When should I go to the emergency room for a sprained ankle?
Around one million ankle injuries occur each year in the U.S. — about 85% of them are sprains. While sprains can occur in various parts of the body, the ankle is the most common site for sprains. Ankle sprains can be painful and inconvenient but usually are not serious. It is important to know how to treat ankle sprains so they may heal safely, and so you may resume your normal activities as soon as possible.
What is an ankle sprain?
An ankle sprain is a tear or stretch of one or more ligaments that hold your ankle in place. Ligaments are fibrous connective tissues that hold joints together to keep them stable. Providers classify sprains into three grades:
- Mild — Ligaments are stretched but not torn
- Moderate — Ligaments are partially torn
- Severe — One or more ligaments are totally torn
What causes ankle sprains?
Ankle sprains are caused by twisting, bending, or falling: actions that force your ankle into unnatural positions. Common causes include:
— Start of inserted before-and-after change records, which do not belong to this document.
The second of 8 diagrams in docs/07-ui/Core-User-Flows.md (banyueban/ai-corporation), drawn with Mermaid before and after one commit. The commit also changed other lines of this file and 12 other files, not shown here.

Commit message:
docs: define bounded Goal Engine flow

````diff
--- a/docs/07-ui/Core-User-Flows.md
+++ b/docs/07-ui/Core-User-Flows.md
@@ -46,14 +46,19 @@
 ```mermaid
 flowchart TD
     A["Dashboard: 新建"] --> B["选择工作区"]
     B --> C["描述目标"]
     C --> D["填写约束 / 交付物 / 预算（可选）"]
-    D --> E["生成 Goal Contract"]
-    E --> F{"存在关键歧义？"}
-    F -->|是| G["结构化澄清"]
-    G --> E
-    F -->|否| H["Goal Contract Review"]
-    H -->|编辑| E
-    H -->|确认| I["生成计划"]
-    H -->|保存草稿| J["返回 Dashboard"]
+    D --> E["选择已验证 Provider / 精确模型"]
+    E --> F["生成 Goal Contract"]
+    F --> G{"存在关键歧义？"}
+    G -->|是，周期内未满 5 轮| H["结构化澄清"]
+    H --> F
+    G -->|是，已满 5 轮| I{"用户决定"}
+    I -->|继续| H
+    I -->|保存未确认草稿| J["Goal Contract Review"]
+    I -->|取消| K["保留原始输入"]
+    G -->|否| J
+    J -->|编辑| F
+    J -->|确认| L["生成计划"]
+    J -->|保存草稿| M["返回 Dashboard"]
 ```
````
- Stepping on an uneven surface, like into a hole
- Jumping and then landing awkwardly, sometimes on another person
- Stumbling on a stair or curb
- Tripping or slipping
- Wearing unstable shoes like high heels
Symptoms of an ankle sprain
- Pain: Your ankle may hurt to move and may be sore to the touch
- Swelling: Your ankle may increase in size and you might see an imprint when you touch the area
- Difficulty walking
- Limited mobility
Is my ankle sprained or broken?
Ankle sprains and ankle fractures display many of the same symptoms and a medical exam might be necessary to evaluate your condition. Your ankle may be fractured if you are experiencing any of the following symptoms:
- You cannot bear any weight on your ankle for days after the injury
- You have significant swelling and bruising
- Your ankle is visibly deformed
- Your ankle is tender to the touch
How can you treat your ankle sprain at home?
- Follow the RICE Protocol:
- Take over-the-counter medications, such as acetaminophen to reduce pain, or non-steroidal anti-inflammatory drugs (NSAIDs, such as ibuprofen) to reduce pain and inflammation
When should you seek emergency or urgent care for your ankle sprain?
You should seek medical attention if:
- You are unable to walk
- Your pain is extreme and doesn’t get better with ice or over-the-counter medication
How will your ER or urgent care clinician diagnose your ankle sprain?
- Physical exam: Your provider will examine your foot and ankle, testing range of motion and noting spots that are tender to the touch
- Imaging: Your provider may order an X-ray to spot fractures, or order more advanced imaging, such as a CT or MRI
How will your ER or urgent care clinician treat your ankle sprain?
Your provider will recommend the home care measures listed above (R.I.C.E., over-the-counter pain medication). In addition, they may:
- Provide you with an ankle brace or bandage
- Prescribe physical therapy
- Offer you prescription pain medication
What are the risks of not treating your ankle injury?
Letting your ankle sprain or fracture go untreated can lead to the following:
- Permanent ankle instability
- Increased risk of reinjuring your ankle
- Leg weakness
- Incomplete or displaced healing of an untreated fracture
How can you prevent an ankle sprain?
There are steps you can take to help avoid injuries. They include:
- Wear comfortable, well-fitting shoes and boots that are appropriate for your activity. Avoid high heels and slippery soles.
- Avoid walking on uneven ground, especially avoid holes.
- Remove tripping hazards and obstacles from your home and yard.
- Keep your ankles strong and flexible with exercises. Recommended exercises include stretching, range of motion exercises such as ankle circles, and balancing on one foot at a time. Ask your provider or a physical therapist for more specific exercises and for online exercise resources.
Help for Ankle Injuries From Pivotal Health
Ankle sprains and fractures can significantly impact your daily activities, so connect with Pivotal Health to discuss a visit with a provider to diagnose and treat your ankle injury. Our expert triage support and clinicians will help you determine if you need emergency care or can be seen in the comfort of your home, on your own schedule, by a licensed Pivotal Health provider.
Pivotal Health clinicians evaluate ankle sprains and fractures, can order X-rays to be performed right in the home (if appropriate), prescribe medications, order physical therapy, and create a treatment plan for you. All Pivotal Health clinician visits feature follow-up consultation so you can feel confident that you’re in experienced, caring hands and on your way to healing.